[Brief]:
Below are the records; copy each line in them that holds the word "artifacts".

Segment Start: Dataset excerpts

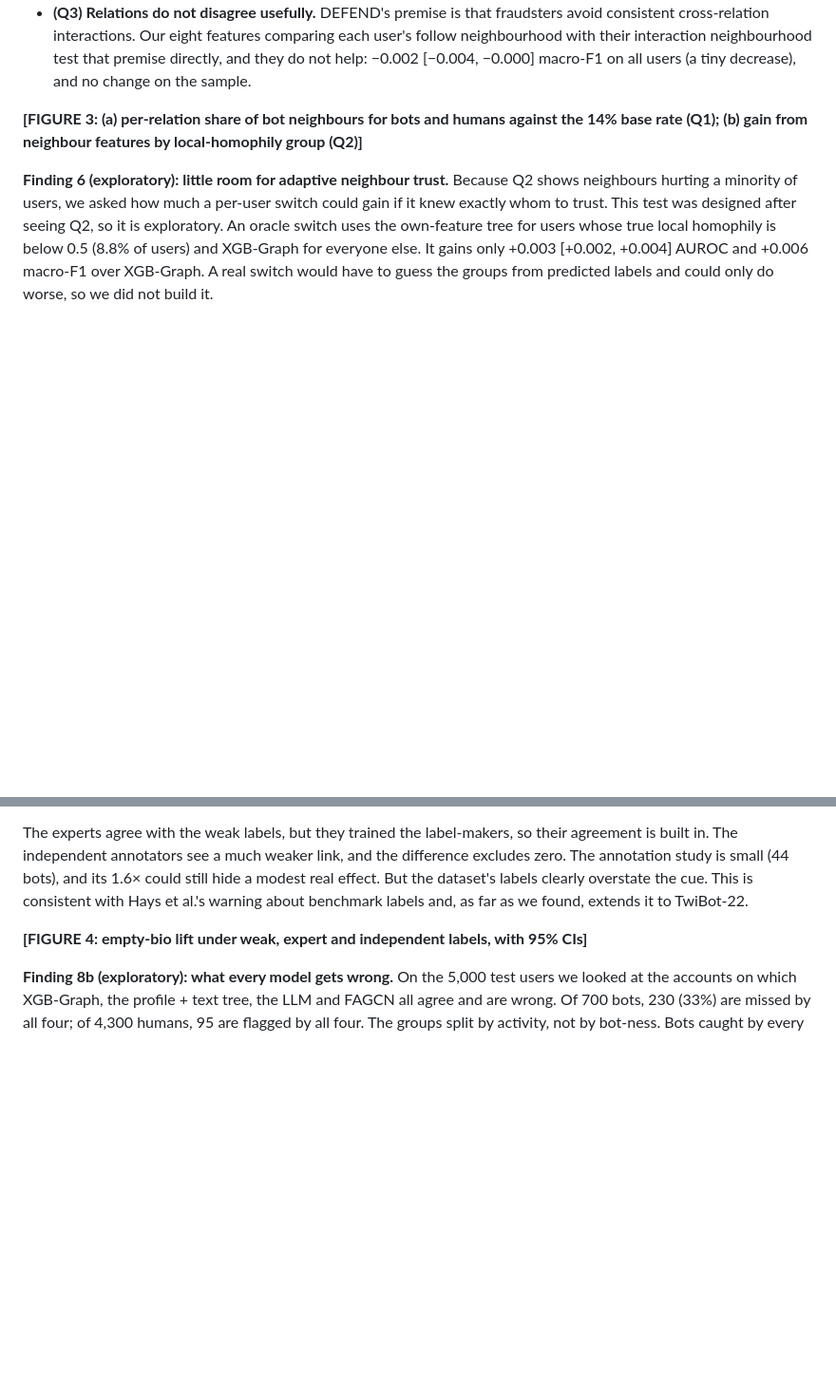
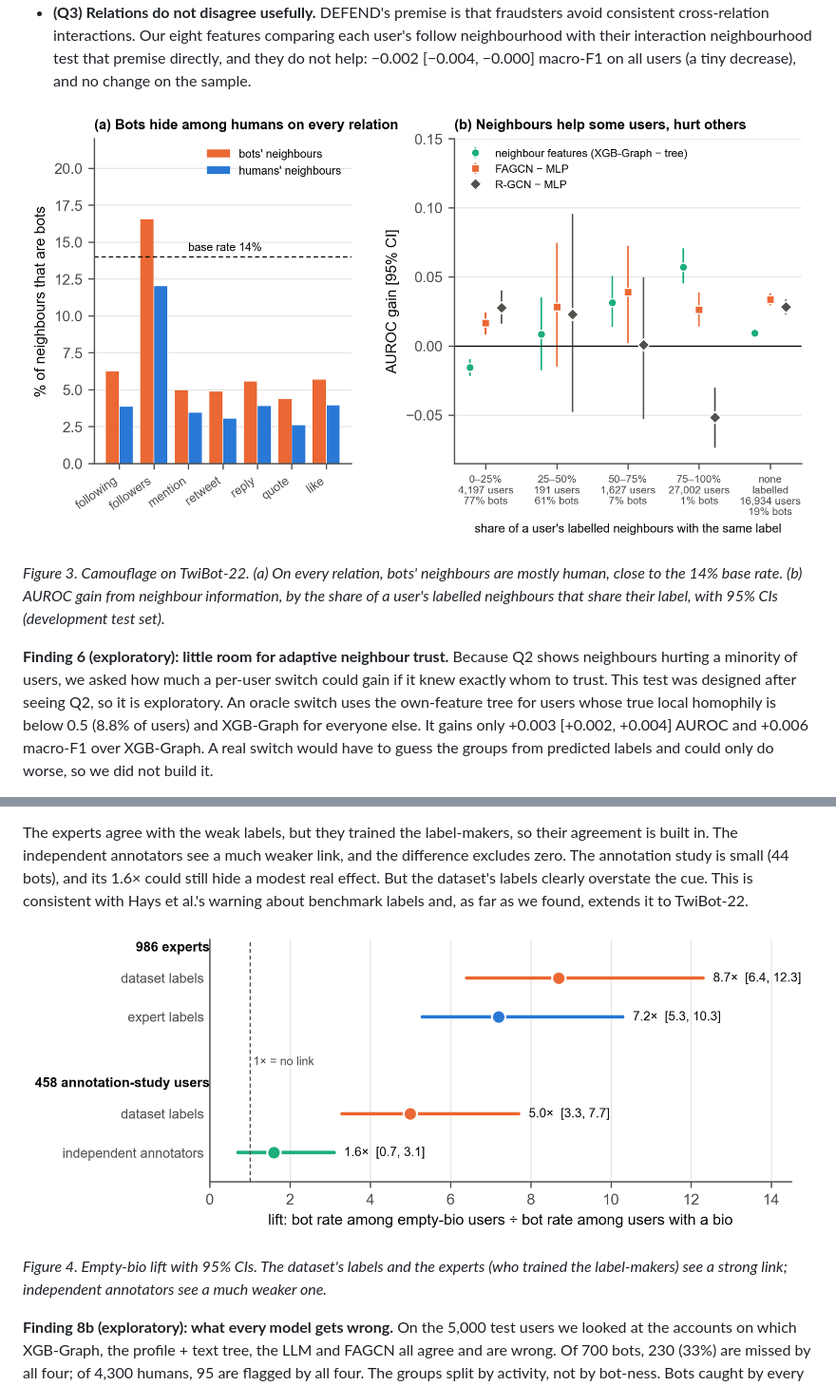
Before and after one commit to EthNeural/llm-graph-fraud-detection, a Markdown page: artifacts/08_final_report.md, 2 parts joined by grey strips. Shown at 95% size. Rendered like a GitHub page; pictures changed too: artifacts/figures/fig3_camouflage.png (added), artifacts/figures/fig4_empty_bio_lift.png (added); blank space fills up the shorter version.

```diff
--- a/artifacts/08_final_report.md
+++ b/artifacts/08_final_report.md
@@ -166,7 +170,9 @@ The best model, XGB-Graph with profile on all one million users, reaches PR-AUC
 - **(Q2) Neighbours help some users and hurt others.** Neighbour features help users whose neighbours mostly share their label: +0.057 [+0.045, +0.071] AUROC (27,002 users, 1% bots). They hurt users whose neighbours mostly do not: −0.016 [−0.022, −0.009] (4,197 users, 77% bots). R-GCN loses 0.052 in the homophilous group, while FAGCN gains slightly in every group. This is the node-level pattern Mao et al. (2023) predict, and the question MAGNET addresses. One caution: these groups are defined using each user's own label, so they diagnose where models fail but cannot be used to make predictions. The same caution applies to the heterophily bands in our second-phase report.
 - **(Q3) Relations do not disagree usefully.** DEFEND's premise is that fraudsters avoid consistent cross-relation interactions. Our eight features comparing each user's follow neighbourhood with their interaction neighbourhood test that premise directly, and they do not help: −0.002 [−0.004, −0.000] macro-F1 on all users (a tiny decrease), and no change on the sample.
 
-**[FIGURE 3: (a) per-relation share of bot neighbours for bots and humans against the 14% base rate (Q1); (b) gain from neighbour features by local-homophily group (Q2)]**
+![Figure 3. Camouflage on TwiBot-22. (a) On every relation, bots' neighbours are mostly human, close to the 14% base rate. (b) AUROC gain from neighbour information, by the share of a user's labelled neighbours that share their label, with 95% CIs (development test set).](figures/fig3_camouflage.png)
+
+*Figure 3. Camouflage on TwiBot-22. (a) On every relation, bots' neighbours are mostly human, close to the 14% base rate. (b) AUROC gain from neighbour information, by the share of a user's labelled neighbours that share their label, with 95% CIs (development test set).*
 
 **Finding 6 (exploratory): little room for adaptive neighbour trust.** Because Q2 shows neighbours hurting a minority of users, we asked how much a per-user switch could gain if it knew exactly whom to trust. This test was designed after seeing Q2, so it is exploratory. An oracle switch uses the own-feature tree for users whose true local homophily is below 0.5 (8.8% of users) and XGB-Graph for everyone else. It gains only +0.003 [+0.002, +0.004] AUROC and +0.006 macro-F1 over XGB-Graph. A real switch would have to guess the groups from predicted labels and could only do worse, so we did not build it.
 
@@ -201,7 +207,9 @@ Neighbour-feature trees remain best. R-GCN gains most from clean labels but stay
 
 The experts agree with the weak labels, but they trained the label-makers, so their agreement is built in. The independent annotators see a much weaker link, and the difference excludes zero. The annotation study is small (44 bots), and its 1.6× could still hide a modest real effect. But the dataset's labels clearly overstate the cue. This is consistent with Hays et al.'s warning about benchmark labels and, as far as we found, extends it to TwiBot-22.
 
-**[FIGURE 4: empty-bio lift under weak, expert and independent labels, with 95% CIs]**
+![Figure 4. Empty-bio lift with 95% CIs. The dataset's labels and the experts (who trained the label-makers) see a strong link; independent annotators see a much weaker one.](figures/fig4_empty_bio_lift.png)
+
+*Figure 4. Empty-bio lift with 95% CIs. The dataset's labels and the experts (who trained the label-makers) see a strong link; independent annotators see a much weaker one.*
 
 **Finding 8b (exploratory): what every model gets wrong.** On the 5,000 test users we looked at the accounts on which XGB-Graph, the profile + text tree, the LLM and FAGCN all agree and are wrong. Of 700 bots, 230 (33%) are missed by all four; of 4,300 humans, 95 are flagged by all four. The groups split by activity, not by bot-ness. Bots caught by every model have an empty bio (95%), often a default image (40%), very few followers (5th percentile), and half have no tweets; the humans flagged by every model look the same (87% empty bio, 7th percentile). The bots every model misses look like ordinary active users (4% empty bio, all with tweets, 44th follower percentile). In other words, the detectors find dormant-looking accounts, whichever label they carry, and miss active bots. On the experts, about half of these shared "errors" are label errors: 17 of the 32 dataset "bots" missed by every model are human according to the experts, and 15 of the 33 dataset "humans" flagged by every model are bots.
 
```
Also changed, not shown: other parts of artifacts/08_final_report.md (+9 -3 lines), artifacts/figures/fig1_pipeline.png (added), artifacts/figures/fig2_main_results.png (added), artifacts/figures/fig5_split_reconciliation.png (added), 1 other file.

Segment End: Dataset excerpts

[Written reply]:
Before and after one commit to EthNeural/llm-graph-fraud-detection, a Markdown page: artifacts/08_final_report.md, 2 parts joined by grey strips. Shown at 95% size. Rendered like a GitHub page; pictures changed too: artifacts/figures/fig3_camouflage.png (added), artifacts/figures/fig4_empty_bio_lift.png (added); blank space fills up the shorter version.
--- a/artifacts/08_final_report.md
+++ b/artifacts/08_final_report.md
Also changed, not shown: other parts of artifacts/08_final_report.md (+9 -3 lines), artifacts/figures/fig1_pipeline.png (added), artifacts/figures/fig2_main_results.png (added), artifacts/figures/fig5_split_reconciliation.png (added), 1 other file.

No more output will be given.